For a profitable corporation, the costs of bonds and other long-term loans are usually the least expensive components of the cost of capital. One reason is that the interest will be deductible for U.S. income taxes. For example, a corporation paying 6% on its loans may have an after-tax cost of 4% when its combined federal and state income tax rate is 33%. On the other hand, the dividends paid on the corporation's preferred and common stock are not tax deductible.

The cost of common stock (paid-in capital and retained earnings) is considered to be the most expensive component of the cost of capital because of the risks involved.

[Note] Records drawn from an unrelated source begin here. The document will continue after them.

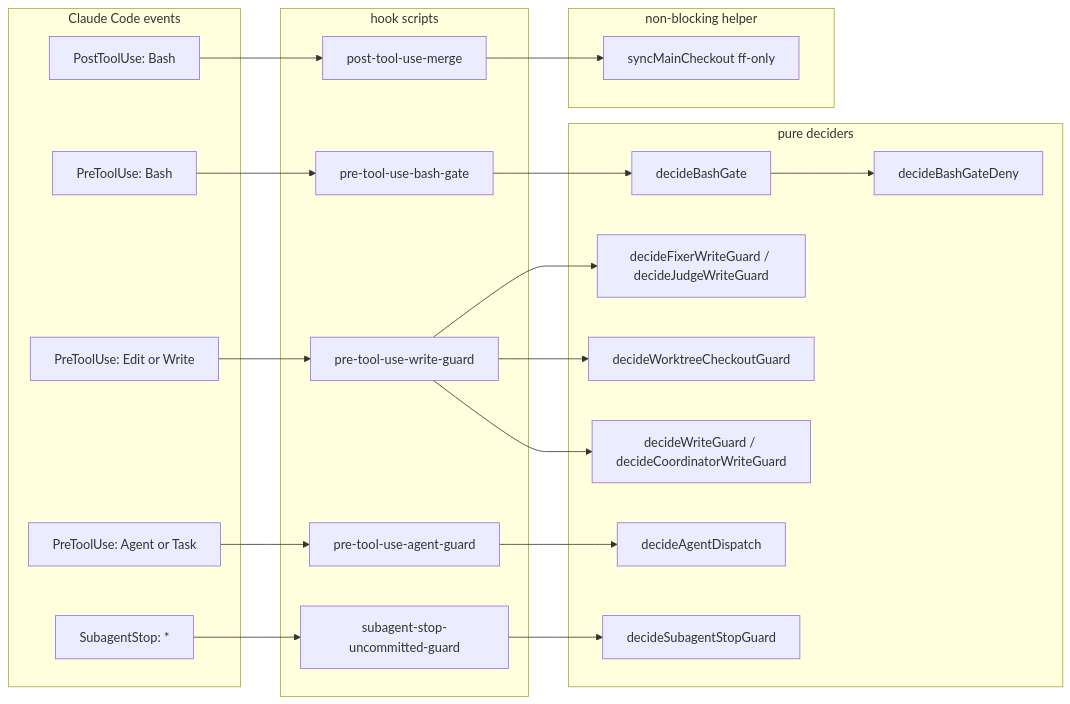
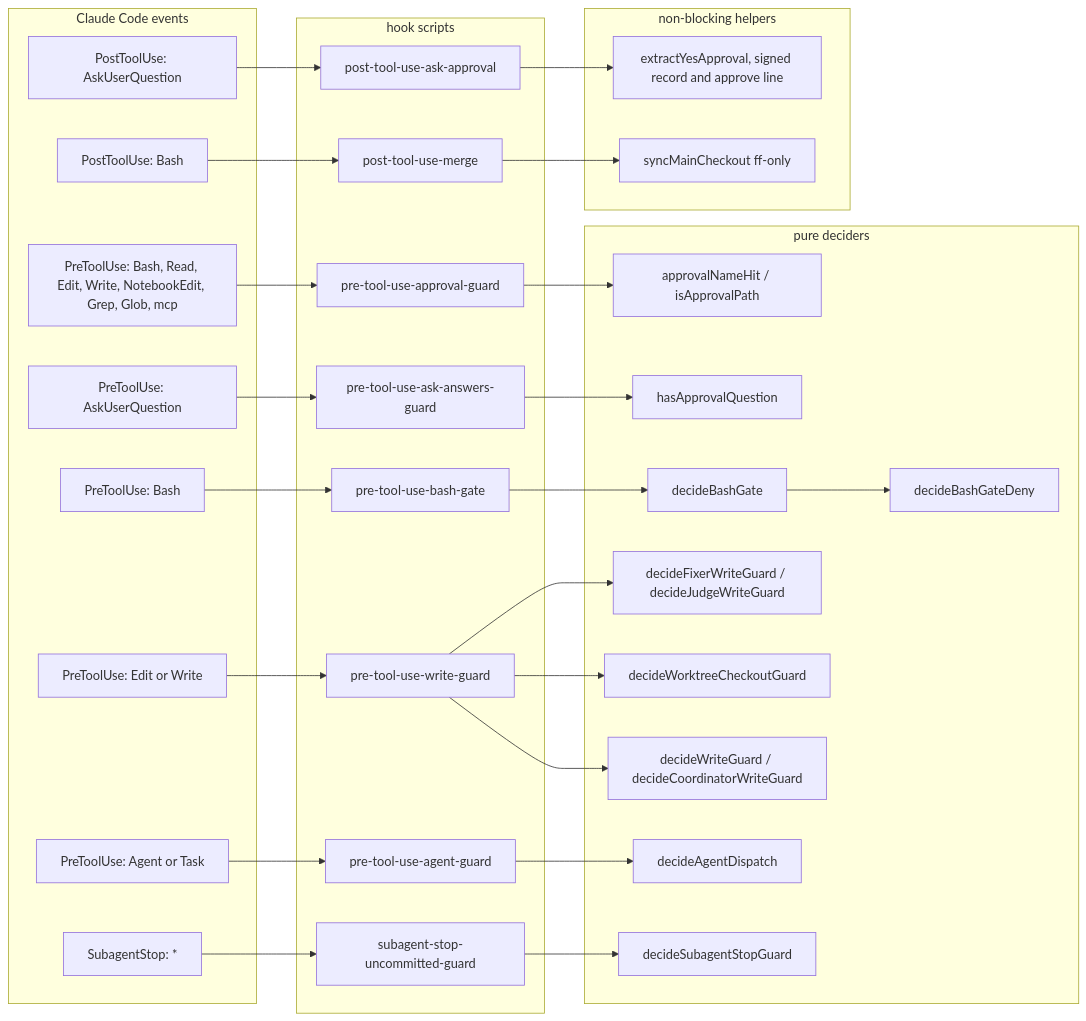
Before and after one commit to mfittko/dev-loops: the first of 16 diagrams in docs/atlas/09-hooks-and-guards.md, drawn with Mermaid. The commit also changed other lines of this file, not shown here.

````diff
--- a/docs/atlas/09-hooks-and-guards.md
+++ b/docs/atlas/09-hooks-and-guards.md
@@ -20,36 +20,48 @@
 ```mermaid
 flowchart LR
   subgraph EV["Claude Code events"]
+    PR["PreToolUse: Bash, Read, Edit, Write, NotebookEdit, Grep, Glob, mcp"]
+    PQ["PreToolUse: AskUserQuestion"]
     PB["PreToolUse: Bash"]
     PW["PreToolUse: Edit or Write"]
     PA["PreToolUse: Agent or Task"]
+    PK["PostToolUse: AskUserQuestion"]
     PO["PostToolUse: Bash"]
     SS["SubagentStop: *"]
   end
   subgraph HK["hook scripts"]
+    RG["pre-tool-use-approval-guard"]
+    QG["pre-tool-use-ask-answers-guard"]
     BG["pre-tool-use-bash-gate"]
     WG["pre-tool-use-write-guard"]
     AG["pre-tool-use-agent-guard"]
+    PK2["post-tool-use-ask-approval"]
     PM["post-tool-use-merge"]
     SG["subagent-stop-uncommitted-guard"]
   end
   subgraph DC["pure deciders"]
+    D9["approvalNameHit / isApprovalPath"]
+    D10["hasApprovalQuestion"]
     D1["decideBashGate"]
     D2["decideBashGateDeny"]
     D3["decideFixerWriteGuard / decideJudgeWriteGuard"]
     D4["decideWorktreeCheckoutGuard"]
     D5["decideWriteGuard / decideCoordinatorWriteGuard"]
     D6["decideAgentDispatch"]
     D7["decideSubagentStopGuard"]
   end
-  subgraph HP["non-blocking helper"]
+  subgraph HP["non-blocking helpers"]
+    D11["extractYesApproval, signed record and approve line"]
     D8["syncMainCheckout ff-only"]
   end
+  PR --> RG --> D9
+  PQ --> QG --> D10
+  PK --> PK2 --> D11
   PB --> BG --> D1 --> D2
   PW --> WG --> D3
   WG --> D4
   WG --> D5
   PA --> AG --> D6
   PO --> PM --> D8
   SS --> SG --> D7
 ```
````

Let's compute the cost of capital by assuming that a corporation has $40 million of long-term debt with an after-tax cost of 4%, $10 million of 7% preferred stock, and $50 million of common stock and retained earnings with an estimated cost of 15%. Its weighted-average, after-tax cost of capital is: ($40 million X 4% = $1.6 million) + ($10 million X 7% = $0.7 million) + ($50 million X 15% = $7.5 million) = $9.8 million divided by $100 million = 9.8%.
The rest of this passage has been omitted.